EXERCISE PROMPT =>
Set down each entry below exactly as it stands.
*** RECORDS TO PROCESS Section Begins ***
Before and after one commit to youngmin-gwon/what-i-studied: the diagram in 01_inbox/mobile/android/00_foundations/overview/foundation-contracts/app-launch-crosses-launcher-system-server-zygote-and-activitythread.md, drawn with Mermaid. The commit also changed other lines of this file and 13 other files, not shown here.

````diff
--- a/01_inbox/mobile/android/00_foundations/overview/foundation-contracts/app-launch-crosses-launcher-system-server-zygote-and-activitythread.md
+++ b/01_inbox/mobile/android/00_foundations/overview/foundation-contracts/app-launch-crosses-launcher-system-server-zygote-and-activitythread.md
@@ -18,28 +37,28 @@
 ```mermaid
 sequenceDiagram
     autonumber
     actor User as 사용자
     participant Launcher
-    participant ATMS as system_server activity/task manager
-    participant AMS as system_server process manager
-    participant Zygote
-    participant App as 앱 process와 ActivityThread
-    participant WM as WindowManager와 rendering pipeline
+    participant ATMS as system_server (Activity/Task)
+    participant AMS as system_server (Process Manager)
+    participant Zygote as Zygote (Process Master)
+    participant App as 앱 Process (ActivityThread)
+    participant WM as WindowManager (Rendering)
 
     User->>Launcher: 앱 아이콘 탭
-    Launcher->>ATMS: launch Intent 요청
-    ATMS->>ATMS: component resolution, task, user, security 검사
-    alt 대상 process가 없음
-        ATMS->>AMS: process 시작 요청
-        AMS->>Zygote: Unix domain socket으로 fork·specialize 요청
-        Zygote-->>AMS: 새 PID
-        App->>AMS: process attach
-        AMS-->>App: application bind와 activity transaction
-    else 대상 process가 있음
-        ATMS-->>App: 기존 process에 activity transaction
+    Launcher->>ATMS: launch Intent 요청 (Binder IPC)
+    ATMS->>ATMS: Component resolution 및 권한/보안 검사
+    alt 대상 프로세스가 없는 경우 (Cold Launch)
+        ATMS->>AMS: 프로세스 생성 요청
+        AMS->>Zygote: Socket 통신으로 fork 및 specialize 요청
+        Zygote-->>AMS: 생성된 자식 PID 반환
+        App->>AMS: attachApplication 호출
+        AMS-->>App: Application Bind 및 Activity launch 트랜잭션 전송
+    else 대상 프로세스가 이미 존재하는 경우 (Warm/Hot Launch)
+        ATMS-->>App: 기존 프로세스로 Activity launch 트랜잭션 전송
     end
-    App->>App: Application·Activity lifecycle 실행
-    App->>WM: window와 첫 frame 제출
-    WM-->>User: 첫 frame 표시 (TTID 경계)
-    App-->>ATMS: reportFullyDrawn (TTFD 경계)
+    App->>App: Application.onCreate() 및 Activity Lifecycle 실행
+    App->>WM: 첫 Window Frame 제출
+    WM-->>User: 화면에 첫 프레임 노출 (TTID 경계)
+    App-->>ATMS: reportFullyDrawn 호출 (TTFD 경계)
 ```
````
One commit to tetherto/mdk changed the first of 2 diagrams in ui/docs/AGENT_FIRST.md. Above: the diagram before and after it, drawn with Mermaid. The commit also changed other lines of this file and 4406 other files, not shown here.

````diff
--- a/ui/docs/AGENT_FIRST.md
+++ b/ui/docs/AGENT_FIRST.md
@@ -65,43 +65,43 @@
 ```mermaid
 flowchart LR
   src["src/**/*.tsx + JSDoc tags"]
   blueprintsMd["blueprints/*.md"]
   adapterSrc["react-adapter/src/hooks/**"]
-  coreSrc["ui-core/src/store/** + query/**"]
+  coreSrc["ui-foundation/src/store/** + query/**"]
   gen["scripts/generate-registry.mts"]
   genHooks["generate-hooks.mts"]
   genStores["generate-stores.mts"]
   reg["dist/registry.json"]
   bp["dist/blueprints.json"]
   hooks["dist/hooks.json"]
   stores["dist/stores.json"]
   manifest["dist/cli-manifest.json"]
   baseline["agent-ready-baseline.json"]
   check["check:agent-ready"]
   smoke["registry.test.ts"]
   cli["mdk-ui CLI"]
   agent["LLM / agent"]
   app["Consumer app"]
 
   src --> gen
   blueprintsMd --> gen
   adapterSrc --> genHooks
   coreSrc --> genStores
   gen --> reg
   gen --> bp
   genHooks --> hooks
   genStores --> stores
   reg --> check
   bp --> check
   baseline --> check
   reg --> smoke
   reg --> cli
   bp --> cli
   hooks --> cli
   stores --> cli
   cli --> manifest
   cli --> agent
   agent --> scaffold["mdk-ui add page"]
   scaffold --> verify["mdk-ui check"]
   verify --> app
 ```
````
*** RECORDS TO PROCESS Section Ends ***
TASK SOLUTION =>
Before and after one commit to youngmin-gwon/what-i-studied: the diagram in 01_inbox/mobile/android/00_foundations/overview/foundation-contracts/app-launch-crosses-launcher-system-server-zygote-and-activitythread.md, drawn with Mermaid. The commit also changed other lines of this file and 13 other files, not shown here.

````diff
--- a/01_inbox/mobile/android/00_foundations/overview/foundation-contracts/app-launch-crosses-launcher-system-server-zygote-and-activitythread.md
+++ b/01_inbox/mobile/android/00_foundations/overview/foundation-contracts/app-launch-crosses-launcher-system-server-zygote-and-activitythread.md
@@ -18,28 +37,28 @@
 ```mermaid
 sequenceDiagram
     autonumber
     actor User as 사용자
     participant Launcher
-    participant ATMS as system_server activity/task manager
-    participant AMS as system_server process manager
-    participant Zygote
-    participant App as 앱 process와 ActivityThread
-    participant WM as WindowManager와 rendering pipeline
+    participant ATMS as system_server (Activity/Task)
+    participant AMS as system_server (Process Manager)
+    participant Zygote as Zygote (Process Master)
+    participant App as 앱 Process (ActivityThread)
+    participant WM as WindowManager (Rendering)
 
     User->>Launcher: 앱 아이콘 탭
-    Launcher->>ATMS: launch Intent 요청
-    ATMS->>ATMS: component resolution, task, user, security 검사
-    alt 대상 process가 없음
-        ATMS->>AMS: process 시작 요청
-        AMS->>Zygote: Unix domain socket으로 fork·specialize 요청
-        Zygote-->>AMS: 새 PID
-        App->>AMS: process attach
-        AMS-->>App: application bind와 activity transaction
-    else 대상 process가 있음
-        ATMS-->>App: 기존 process에 activity transaction
+    Launcher->>ATMS: launch Intent 요청 (Binder IPC)
+    ATMS->>ATMS: Component resolution 및 권한/보안 검사
+    alt 대상 프로세스가 없는 경우 (Cold Launch)
+        ATMS->>AMS: 프로세스 생성 요청
+        AMS->>Zygote: Socket 통신으로 fork 및 specialize 요청
+        Zygote-->>AMS: 생성된 자식 PID 반환
+        App->>AMS: attachApplication 호출
+        AMS-->>App: Application Bind 및 Activity launch 트랜잭션 전송
+    else 대상 프로세스가 이미 존재하는 경우 (Warm/Hot Launch)
+        ATMS-->>App: 기존 프로세스로 Activity launch 트랜잭션 전송
     end
-    App->>App: Application·Activity lifecycle 실행
-    App->>WM: window와 첫 frame 제출
-    WM-->>User: 첫 frame 표시 (TTID 경계)
-    App-->>ATMS: reportFullyDrawn (TTFD 경계)
+    App->>App: Application.onCreate() 및 Activity Lifecycle 실행
+    App->>WM: 첫 Window Frame 제출
+    WM-->>User: 화면에 첫 프레임 노출 (TTID 경계)
+    App-->>ATMS: reportFullyDrawn 호출 (TTFD 경계)
 ```
````
One commit to tetherto/mdk changed the first of 2 diagrams in ui/docs/AGENT_FIRST.md. Above: the diagram before and after it, drawn with Mermaid. The commit also changed other lines of this file and 4406 other files, not shown here.

````diff
--- a/ui/docs/AGENT_FIRST.md
+++ b/ui/docs/AGENT_FIRST.md
@@ -65,43 +65,43 @@
 ```mermaid
 flowchart LR
   src["src/**/*.tsx + JSDoc tags"]
   blueprintsMd["blueprints/*.md"]
   adapterSrc["react-adapter/src/hooks/**"]
-  coreSrc["ui-core/src/store/** + query/**"]
+  coreSrc["ui-foundation/src/store/** + query/**"]
   gen["scripts/generate-registry.mts"]
   genHooks["generate-hooks.mts"]
   genStores["generate-stores.mts"]
   reg["dist/registry.json"]
   bp["dist/blueprints.json"]
   hooks["dist/hooks.json"]
   stores["dist/stores.json"]
   manifest["dist/cli-manifest.json"]
   baseline["agent-ready-baseline.json"]
   check["check:agent-ready"]
   smoke["registry.test.ts"]
   cli["mdk-ui CLI"]
   agent["LLM / agent"]
   app["Consumer app"]
 
   src --> gen
   blueprintsMd --> gen
   adapterSrc --> genHooks
   coreSrc --> genStores
   gen --> reg
   gen --> bp
   genHooks --> hooks
   genStores --> stores
   reg --> check
   bp --> check
   baseline --> check
   reg --> smoke
   reg --> cli
   bp --> cli
   hooks --> cli
   stores --> cli
   cli --> manifest
   cli --> agent
   agent --> scaffold["mdk-ui add page"]
   scaffold --> verify["mdk-ui check"]
   verify --> app
 ```
````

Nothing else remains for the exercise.